Durban has won the bid to host the 2013 World Soyabean Research Conference (WSRC).
This will mark the first time the conference is hosted on African soil.
It is hoped that the conference – to be held at the Inkosi Albert Luthuli International Convention Centre – will help create a consciousness of the growing production and nutritional value of the protein-rich soya bean, a crop that can easily be grown throughout Africa to help alleviate the continent’s tight food supply.
Soya bean is the world’s leading source of protein for livestock and aquaculture, although one of its drawbacks as a food crop is that it cannot be eaten without processing, because it contains antinutritional factors, such as trypsin inhibitors, which stop the absorption of protein in the body. Trypsin is the enzyme that digests protein. These antinutritional factors are destroyed by high temperatures, such as boiling the soya beans for 30 minutes before processing the soy milk or soy flour.
Soy is also a popular source of protein for many cultures in Asia and increasingly has a role to play in tackling malnutrition in developed and developing countries.
Soya bean, with its 40% protein content, is richer than any other food crop or even livestock. It is also made up of 20% oil, and contains all the eight essential amino acids, making it the healthiest legume crop. Unfortunately, the crop is not well exploited in sub-Saharan Africa, where it is mostly seen as a cash crop.
Soya bean production in African countries is generally low owing to a lack of high-yielding varieties, a lack of good crop management practices and poor market access.
“The African continent produces less than one-million tons of soya beans a year, whereas the US produces up to 29-million tons of soya beans a year. This may well be the answer to the nutritional problems that overwhelm our continent,” says Durban deputy mayor Logie Naidoo.

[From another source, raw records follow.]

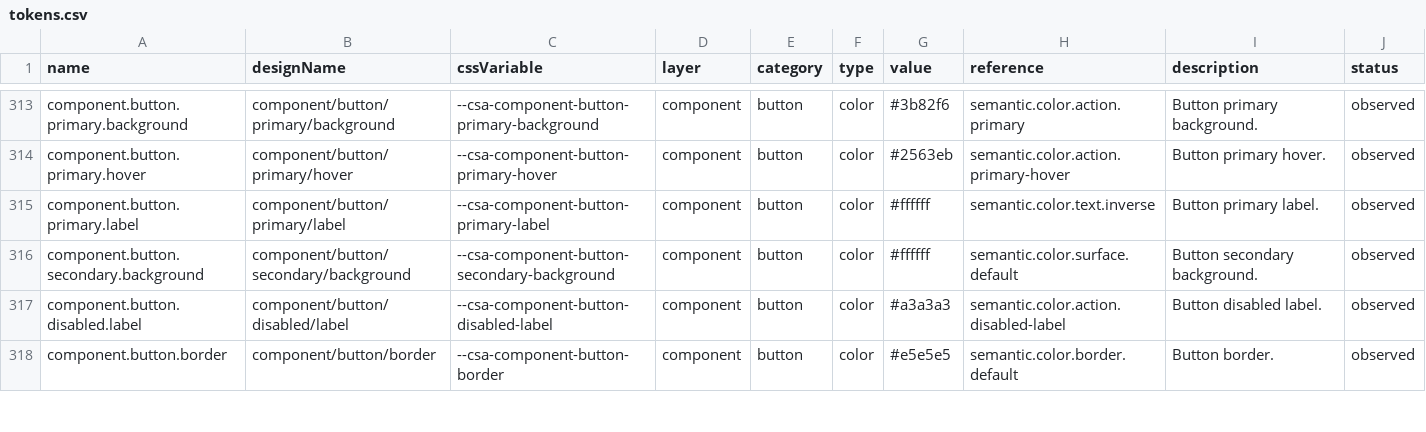
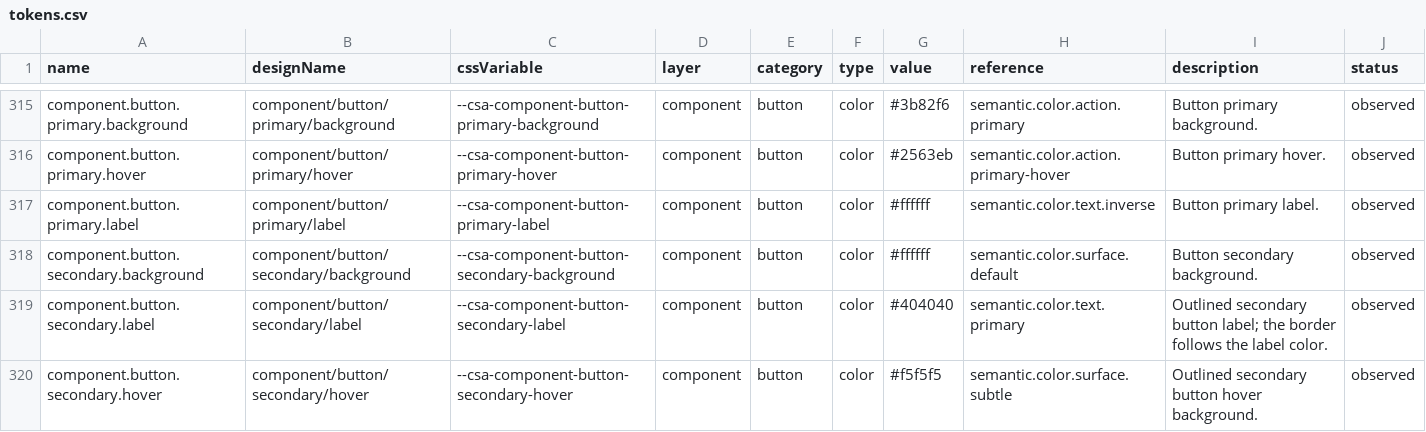
Before and after one commit to ecastillo-productdesigner/CSA, a CSV file: dist/design-system/tokens.csv, drawn as a sheet; only a part is shown, gaps mark what is left out; the shorter side is filled out with more unchanged rows; the diff covers the shown part only; the diff names each change by its address in the sheet, - before the commit and + after, or states it on an @@ line.

Commit message:
Add outlined secondary action and strengthen mobile dropdown shadows

```diff
--- a/dist/design-system/tokens.csv
+++ b/dist/design-system/tokens.csv
+row 319: component.button.secondary.label | component/button/secondary/label | --csa-component-button-secondary-label | component | button | color | #404040 | semantic.color.text.primary | Outlined secondary button label; the border follows the label color. | observed
+row 320: component.button.secondary.hover | component/button/secondary/hover | --csa-component-button-secondary-hover | component | button | color | #f5f5f5 | semantic.color.surface.subtle | Outlined secondary button hover background. | observed
```
Also changed, not shown: 3 added rows elsewhere in this file, 8 other files.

“I believe that, in 2013, we will be exceed- ingly advanced with soy products, making [it] a revolutionary eating product worldwide.”

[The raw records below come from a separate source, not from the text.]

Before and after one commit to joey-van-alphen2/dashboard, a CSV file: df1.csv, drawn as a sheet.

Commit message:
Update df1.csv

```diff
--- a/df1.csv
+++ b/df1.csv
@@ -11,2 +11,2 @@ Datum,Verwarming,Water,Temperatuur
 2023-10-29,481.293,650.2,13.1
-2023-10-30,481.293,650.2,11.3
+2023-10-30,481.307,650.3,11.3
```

The WSRC is a regular forum for the world’s soya bean researchers to exchange research results and development activities across all segments of the soya bean industry. It also promotes international communication and cooperation.
A continuing committee, consisting of representatives from different regions of the world, gives guidance to the conference planners. A quinquennial event and the top international conference for the soya bean research community and the industry at large, seven WSRCs have been held in different countries since being launched by the University of Illinois in 1975.
The conference organisers are expanding the conference to include a Soya Bean Industry Forum, which will discuss and develop a global blueprint for a safe, secure and sustainable supply of soy for food, feed, fuel and fibre. Apart from the scientific exchange and Soya Bean Industry Forum, they will also showcase new varieties, new products, new technologies and the latest publications.